State how many lines in the listing include the word "color", and give no other text.
§
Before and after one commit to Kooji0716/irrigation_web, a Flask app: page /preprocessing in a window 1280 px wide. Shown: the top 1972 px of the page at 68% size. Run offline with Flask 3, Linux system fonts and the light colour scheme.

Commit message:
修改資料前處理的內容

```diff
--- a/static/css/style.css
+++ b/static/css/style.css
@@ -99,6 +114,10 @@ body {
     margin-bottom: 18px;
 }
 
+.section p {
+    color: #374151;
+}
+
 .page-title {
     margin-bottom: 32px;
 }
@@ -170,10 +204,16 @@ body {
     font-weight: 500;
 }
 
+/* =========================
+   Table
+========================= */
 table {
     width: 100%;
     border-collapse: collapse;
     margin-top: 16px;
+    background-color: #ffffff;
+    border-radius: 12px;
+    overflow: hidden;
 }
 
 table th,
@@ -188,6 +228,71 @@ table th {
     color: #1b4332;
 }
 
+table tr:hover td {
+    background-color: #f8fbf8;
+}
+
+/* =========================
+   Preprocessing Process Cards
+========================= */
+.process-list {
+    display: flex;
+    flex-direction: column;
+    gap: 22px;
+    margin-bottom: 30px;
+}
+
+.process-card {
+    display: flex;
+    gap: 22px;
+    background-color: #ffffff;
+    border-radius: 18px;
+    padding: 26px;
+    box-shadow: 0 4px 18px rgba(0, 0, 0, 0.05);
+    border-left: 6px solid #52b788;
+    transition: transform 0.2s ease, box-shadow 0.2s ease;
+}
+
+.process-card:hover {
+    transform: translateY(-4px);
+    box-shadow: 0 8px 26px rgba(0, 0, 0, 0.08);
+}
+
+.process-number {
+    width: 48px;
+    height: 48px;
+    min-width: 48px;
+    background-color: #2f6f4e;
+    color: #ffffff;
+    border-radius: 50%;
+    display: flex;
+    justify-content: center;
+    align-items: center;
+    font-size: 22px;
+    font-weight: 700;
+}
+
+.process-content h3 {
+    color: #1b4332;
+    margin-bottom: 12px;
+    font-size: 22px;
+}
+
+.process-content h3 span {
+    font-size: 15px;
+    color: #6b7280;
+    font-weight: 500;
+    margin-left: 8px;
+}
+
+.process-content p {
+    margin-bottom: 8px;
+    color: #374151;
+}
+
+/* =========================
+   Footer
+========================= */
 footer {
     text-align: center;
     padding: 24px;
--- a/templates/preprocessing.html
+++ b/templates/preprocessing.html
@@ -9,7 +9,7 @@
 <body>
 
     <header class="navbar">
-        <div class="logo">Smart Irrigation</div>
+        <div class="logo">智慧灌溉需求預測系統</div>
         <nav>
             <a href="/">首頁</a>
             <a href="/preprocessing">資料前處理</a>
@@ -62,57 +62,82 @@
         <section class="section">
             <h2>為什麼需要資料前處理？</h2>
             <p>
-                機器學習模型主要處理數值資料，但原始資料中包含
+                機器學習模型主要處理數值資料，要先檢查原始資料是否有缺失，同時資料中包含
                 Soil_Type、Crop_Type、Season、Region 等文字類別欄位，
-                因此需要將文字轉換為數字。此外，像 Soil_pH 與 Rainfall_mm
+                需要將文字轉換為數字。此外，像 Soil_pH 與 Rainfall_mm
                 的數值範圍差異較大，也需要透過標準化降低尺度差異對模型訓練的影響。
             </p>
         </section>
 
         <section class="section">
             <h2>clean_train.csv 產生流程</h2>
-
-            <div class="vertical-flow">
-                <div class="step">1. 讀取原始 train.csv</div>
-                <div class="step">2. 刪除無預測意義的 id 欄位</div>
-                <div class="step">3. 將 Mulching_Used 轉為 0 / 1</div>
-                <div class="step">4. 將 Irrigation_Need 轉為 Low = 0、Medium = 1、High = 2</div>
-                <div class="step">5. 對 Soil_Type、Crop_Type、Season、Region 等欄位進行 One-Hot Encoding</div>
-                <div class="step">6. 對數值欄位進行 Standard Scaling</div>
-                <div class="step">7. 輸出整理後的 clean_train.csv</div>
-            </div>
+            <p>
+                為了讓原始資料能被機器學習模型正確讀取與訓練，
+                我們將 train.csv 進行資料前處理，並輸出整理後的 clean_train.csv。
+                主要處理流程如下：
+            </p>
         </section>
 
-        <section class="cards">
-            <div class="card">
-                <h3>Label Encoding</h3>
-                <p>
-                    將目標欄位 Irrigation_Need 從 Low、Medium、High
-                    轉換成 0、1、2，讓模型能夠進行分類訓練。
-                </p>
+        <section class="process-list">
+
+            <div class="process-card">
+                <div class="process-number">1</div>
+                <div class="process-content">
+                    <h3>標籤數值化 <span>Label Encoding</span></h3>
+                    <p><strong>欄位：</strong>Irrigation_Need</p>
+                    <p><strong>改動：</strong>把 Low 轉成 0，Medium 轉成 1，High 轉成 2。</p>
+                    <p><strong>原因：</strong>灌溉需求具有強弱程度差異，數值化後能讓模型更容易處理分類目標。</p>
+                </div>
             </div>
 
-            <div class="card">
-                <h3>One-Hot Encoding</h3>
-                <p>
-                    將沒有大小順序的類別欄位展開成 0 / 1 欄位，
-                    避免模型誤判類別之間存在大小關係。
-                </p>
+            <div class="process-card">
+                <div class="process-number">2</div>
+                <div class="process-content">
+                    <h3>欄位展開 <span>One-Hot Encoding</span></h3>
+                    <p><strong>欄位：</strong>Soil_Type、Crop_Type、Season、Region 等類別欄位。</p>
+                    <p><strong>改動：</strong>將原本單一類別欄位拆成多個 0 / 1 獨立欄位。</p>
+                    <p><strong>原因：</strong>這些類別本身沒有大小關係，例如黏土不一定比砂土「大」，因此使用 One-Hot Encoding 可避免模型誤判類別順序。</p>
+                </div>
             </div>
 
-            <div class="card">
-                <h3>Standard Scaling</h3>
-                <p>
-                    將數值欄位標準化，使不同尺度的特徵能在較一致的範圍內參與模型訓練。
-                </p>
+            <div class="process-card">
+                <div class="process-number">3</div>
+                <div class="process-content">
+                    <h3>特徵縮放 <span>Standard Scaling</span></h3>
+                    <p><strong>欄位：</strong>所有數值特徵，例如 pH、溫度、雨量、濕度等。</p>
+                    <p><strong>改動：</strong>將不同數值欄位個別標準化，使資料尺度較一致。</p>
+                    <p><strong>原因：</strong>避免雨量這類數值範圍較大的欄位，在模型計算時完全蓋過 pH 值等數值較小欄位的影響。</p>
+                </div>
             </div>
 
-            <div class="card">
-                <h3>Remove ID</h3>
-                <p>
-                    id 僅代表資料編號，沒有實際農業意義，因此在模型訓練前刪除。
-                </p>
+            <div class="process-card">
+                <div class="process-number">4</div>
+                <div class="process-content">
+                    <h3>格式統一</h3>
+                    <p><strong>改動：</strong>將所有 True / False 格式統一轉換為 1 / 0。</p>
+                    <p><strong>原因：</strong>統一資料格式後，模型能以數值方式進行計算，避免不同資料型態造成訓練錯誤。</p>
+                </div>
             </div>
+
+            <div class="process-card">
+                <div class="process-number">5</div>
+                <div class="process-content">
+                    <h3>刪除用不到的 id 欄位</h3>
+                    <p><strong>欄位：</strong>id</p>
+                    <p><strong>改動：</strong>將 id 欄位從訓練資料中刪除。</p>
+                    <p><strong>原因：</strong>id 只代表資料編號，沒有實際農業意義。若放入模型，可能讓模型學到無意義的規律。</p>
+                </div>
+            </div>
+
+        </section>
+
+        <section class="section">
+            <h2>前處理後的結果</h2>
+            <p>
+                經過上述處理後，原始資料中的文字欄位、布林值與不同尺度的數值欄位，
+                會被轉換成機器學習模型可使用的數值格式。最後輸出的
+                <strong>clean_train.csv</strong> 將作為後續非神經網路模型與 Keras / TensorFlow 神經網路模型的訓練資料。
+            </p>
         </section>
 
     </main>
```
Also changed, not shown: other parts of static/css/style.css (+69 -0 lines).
§
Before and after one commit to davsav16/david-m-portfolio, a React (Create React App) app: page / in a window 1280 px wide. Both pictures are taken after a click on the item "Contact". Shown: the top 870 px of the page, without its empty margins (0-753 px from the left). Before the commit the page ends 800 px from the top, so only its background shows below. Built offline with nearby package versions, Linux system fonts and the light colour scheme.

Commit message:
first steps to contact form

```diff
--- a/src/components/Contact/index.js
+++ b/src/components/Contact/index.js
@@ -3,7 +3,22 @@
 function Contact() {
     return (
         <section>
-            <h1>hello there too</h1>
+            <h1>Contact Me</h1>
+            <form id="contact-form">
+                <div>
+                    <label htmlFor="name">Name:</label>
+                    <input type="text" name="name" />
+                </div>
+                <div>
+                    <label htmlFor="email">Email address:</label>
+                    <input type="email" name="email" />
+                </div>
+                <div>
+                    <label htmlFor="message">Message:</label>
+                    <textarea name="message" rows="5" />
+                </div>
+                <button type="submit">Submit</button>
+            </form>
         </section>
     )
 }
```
§
▸ Problem solution:
10